We launched in January 2006 in the belief that the benefits of increased access to information for people in China and a more open Internet outweighed our discomfort in agreeing to censor some results. At the time we made clear that “we will carefully monitor conditions in China, including new laws and other restrictions on our services. If we determine that we are unable to achieve the objectives outlined we will not hesitate to reconsider our approach to China.”

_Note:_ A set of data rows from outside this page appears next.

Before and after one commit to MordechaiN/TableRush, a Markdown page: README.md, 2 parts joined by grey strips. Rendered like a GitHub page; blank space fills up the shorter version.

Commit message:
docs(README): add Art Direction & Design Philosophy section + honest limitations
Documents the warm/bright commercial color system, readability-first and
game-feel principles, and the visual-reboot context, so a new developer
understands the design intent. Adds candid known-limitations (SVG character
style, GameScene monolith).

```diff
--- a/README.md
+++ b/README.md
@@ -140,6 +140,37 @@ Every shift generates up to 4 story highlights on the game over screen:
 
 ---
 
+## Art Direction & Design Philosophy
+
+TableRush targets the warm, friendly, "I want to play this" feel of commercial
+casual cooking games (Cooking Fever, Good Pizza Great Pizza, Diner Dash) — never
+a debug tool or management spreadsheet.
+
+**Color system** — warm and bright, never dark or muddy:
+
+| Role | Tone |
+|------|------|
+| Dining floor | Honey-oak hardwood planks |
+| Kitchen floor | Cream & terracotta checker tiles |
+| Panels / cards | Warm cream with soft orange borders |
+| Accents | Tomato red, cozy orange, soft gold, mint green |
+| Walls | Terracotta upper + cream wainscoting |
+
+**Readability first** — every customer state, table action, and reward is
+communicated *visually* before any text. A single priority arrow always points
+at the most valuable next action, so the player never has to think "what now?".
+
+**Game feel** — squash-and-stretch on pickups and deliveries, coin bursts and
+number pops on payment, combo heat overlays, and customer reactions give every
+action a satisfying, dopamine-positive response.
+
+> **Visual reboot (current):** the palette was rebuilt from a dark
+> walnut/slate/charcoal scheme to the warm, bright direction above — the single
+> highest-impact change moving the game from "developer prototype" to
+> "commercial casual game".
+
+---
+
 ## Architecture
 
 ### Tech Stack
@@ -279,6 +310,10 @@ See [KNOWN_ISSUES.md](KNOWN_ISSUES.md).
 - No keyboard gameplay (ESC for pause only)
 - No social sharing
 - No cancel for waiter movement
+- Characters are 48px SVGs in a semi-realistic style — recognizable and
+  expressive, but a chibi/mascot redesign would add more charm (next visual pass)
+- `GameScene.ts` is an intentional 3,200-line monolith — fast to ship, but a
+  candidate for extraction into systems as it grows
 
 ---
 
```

These attacks and the surveillance they have uncovered–combined with the attempts over the past year to further limit free speech on the web–have led us to conclude that we should review the feasibility of our business operations in China. We have decided we are no longer willing to continue censoring our results on, and so over the next few weeks we will be discussing with the Chinese government the basis on which we could operate an unfiltered search engine within the law, if at all. We recognize that this may well mean having to shut down, and potentially our offices in China.

The decision to review our business operations in China has been incredibly hard, and we know that it will have potentially far-reaching consequences. We want to make clear that this move was driven by our executives in the United States, without the knowledge or involvement of our employees in China who have worked incredibly hard to make the success it is today. We are committed to working responsibly to resolve the very difficult issues raised.

Posted by David Drummond, SVP, Corporate Development and Chief Legal Officer”